People are kind, but trolls don't only live under bridges
My biggest fear the following morning was the walk of shame down the office corridor at work. Fortunately none of my colleagues were around so I overcame that hurdle harmlessly. The next uncomfortable step came in turning on my office computer.
We all know that social media is notorious for picking up on public gaffes and misfortunes. Not surprisingly, I received a few poisonous barbs from trolls on Twitter who seemed to glory in my misfortune. Their unintentionally amusing tweets gave me something to laugh about as I faced the world again.
A few Twitter scum notwithstanding, I received an overwhelming number of supportive messages from friends and family, colleagues from around the country and even regular ABC viewers. I was touched by every one of those messages and greatly appreciated those gestures of kindness.
Academia is an elite profession and performance pressure goes with the territory. Over the years I have been able to manage my anxiety and master the art of public speaking through training, preparation and repetition. Live TV proved to be a different proposition entirely, one for which I wasn't adequately prepared. I'm not going to do any more television interviews for a while (and I doubt I'll be in great demand, given Monday's performance) but I will eventually jump back on that horse, with some further media training and new anxiety management strategies in my tool kit.

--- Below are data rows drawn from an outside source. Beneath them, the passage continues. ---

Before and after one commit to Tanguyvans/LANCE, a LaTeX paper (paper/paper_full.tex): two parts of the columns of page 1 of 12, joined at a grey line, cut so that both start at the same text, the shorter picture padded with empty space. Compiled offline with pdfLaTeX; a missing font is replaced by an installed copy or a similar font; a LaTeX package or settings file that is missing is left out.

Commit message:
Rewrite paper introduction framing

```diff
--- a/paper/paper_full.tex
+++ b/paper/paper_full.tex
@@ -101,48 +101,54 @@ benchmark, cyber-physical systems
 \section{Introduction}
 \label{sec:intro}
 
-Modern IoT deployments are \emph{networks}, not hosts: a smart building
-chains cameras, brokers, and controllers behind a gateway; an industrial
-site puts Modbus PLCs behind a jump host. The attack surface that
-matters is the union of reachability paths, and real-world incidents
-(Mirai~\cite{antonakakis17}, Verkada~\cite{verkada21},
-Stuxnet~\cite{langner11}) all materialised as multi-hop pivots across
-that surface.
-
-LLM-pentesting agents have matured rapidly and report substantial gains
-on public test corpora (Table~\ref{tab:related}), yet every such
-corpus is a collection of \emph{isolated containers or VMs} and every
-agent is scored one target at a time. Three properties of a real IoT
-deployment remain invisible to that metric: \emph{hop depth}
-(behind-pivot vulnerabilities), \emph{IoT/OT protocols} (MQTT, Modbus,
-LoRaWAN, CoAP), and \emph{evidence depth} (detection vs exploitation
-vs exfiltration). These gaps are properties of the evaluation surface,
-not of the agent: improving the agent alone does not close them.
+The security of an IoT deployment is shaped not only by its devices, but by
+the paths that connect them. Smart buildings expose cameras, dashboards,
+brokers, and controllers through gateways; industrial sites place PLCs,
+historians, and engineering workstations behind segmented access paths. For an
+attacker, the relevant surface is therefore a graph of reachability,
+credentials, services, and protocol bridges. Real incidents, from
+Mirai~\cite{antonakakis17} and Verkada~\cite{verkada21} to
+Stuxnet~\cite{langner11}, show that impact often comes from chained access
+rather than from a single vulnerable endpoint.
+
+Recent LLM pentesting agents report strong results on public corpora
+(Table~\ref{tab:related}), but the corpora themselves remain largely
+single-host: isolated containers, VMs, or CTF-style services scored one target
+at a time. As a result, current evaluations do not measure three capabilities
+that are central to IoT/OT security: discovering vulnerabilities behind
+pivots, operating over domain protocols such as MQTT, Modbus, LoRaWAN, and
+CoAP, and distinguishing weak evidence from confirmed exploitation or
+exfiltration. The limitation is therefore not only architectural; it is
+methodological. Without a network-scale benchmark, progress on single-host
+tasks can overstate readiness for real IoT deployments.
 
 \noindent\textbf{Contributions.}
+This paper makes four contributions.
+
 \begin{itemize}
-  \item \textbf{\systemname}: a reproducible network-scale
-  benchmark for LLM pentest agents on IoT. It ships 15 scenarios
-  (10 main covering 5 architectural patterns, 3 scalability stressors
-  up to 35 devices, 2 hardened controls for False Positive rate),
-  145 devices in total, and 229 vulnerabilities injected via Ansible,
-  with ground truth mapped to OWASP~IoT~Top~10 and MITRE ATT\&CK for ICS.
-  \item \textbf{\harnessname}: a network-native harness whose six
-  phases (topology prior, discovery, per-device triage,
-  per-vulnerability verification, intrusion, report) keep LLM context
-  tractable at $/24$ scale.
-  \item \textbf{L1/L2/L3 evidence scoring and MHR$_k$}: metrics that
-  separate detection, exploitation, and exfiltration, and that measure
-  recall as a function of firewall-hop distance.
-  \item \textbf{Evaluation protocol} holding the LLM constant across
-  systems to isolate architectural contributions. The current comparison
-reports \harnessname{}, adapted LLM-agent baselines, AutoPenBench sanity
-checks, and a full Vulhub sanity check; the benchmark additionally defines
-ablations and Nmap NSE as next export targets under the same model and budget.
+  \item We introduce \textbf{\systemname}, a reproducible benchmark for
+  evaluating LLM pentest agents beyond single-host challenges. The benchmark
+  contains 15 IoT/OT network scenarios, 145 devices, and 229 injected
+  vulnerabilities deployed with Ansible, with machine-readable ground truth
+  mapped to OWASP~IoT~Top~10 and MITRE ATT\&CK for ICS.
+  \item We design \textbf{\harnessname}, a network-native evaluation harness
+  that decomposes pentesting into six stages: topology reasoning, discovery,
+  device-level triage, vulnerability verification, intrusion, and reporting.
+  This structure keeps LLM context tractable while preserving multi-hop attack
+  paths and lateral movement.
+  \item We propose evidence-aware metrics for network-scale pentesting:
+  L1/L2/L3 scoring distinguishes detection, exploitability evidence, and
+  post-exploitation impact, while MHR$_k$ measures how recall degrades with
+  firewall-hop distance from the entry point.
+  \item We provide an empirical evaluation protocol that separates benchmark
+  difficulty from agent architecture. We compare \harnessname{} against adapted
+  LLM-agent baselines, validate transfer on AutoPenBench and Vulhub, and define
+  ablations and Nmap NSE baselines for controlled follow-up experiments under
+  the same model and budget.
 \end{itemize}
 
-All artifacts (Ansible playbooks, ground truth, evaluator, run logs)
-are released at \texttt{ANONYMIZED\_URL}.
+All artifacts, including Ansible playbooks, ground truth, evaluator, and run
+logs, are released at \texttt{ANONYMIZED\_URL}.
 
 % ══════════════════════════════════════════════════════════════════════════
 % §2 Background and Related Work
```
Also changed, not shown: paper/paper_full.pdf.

Anxiety and mental health
As an AFL fan I have enormous respect for guys like Mitch Clark and Lance Franklin who have been pro-active in owning their mental health battles publicly. Professional sports people are more high-profile and under greater scrutiny than I ever will be, and I empathise with the degree of emotional energy they expend to function productively in that environment. However, the more important issue is that extreme social anxieties, depression and other mental health problems are everywhere. We do ourselves, our families, our friends, workmates and communities an enormous disservice if we don't talk about mental health openly.
In our university student community, I can't tell you how many times I have had students crying in my office because they are struggling emotionally with juggling study, work, social environments and often traumatic baggage. I have highly intelligent students who are so racked with anxiety that they can't write a single word for an assignment. I am gratified that these students share their trust and confide in me and my colleagues and I do our best to offer the appropriate assistance.
I did not intend to write publicly about my own mental health battles. My disastrous interview on ABC News Breakfast was the catalyst for opening up in an effort to recover some dignity from the experience. After some reflection over the past few days, I've come to feel a responsibility as someone with a position of influence, who has experienced extreme anxiety and associated period bouts of depression, to share my experiences and attempt to normalise mental health as an issue for the young people I work with.
Talking about mental health problems is a sign of strength. Owning your own mental health issues is a sign of strength. Carrying on each day in spite of these problems is a sign of strength. If I can help someone with anxiety feel better about themselves then my shitty experience on national television will have been worth it.
La Trobe University Counselling Service (LTU students and staff). Other universities and education institutions have their own in-house counselling services.
These websites may also be helpful:
This post first appeared on Dr Banjamin Habib's blog.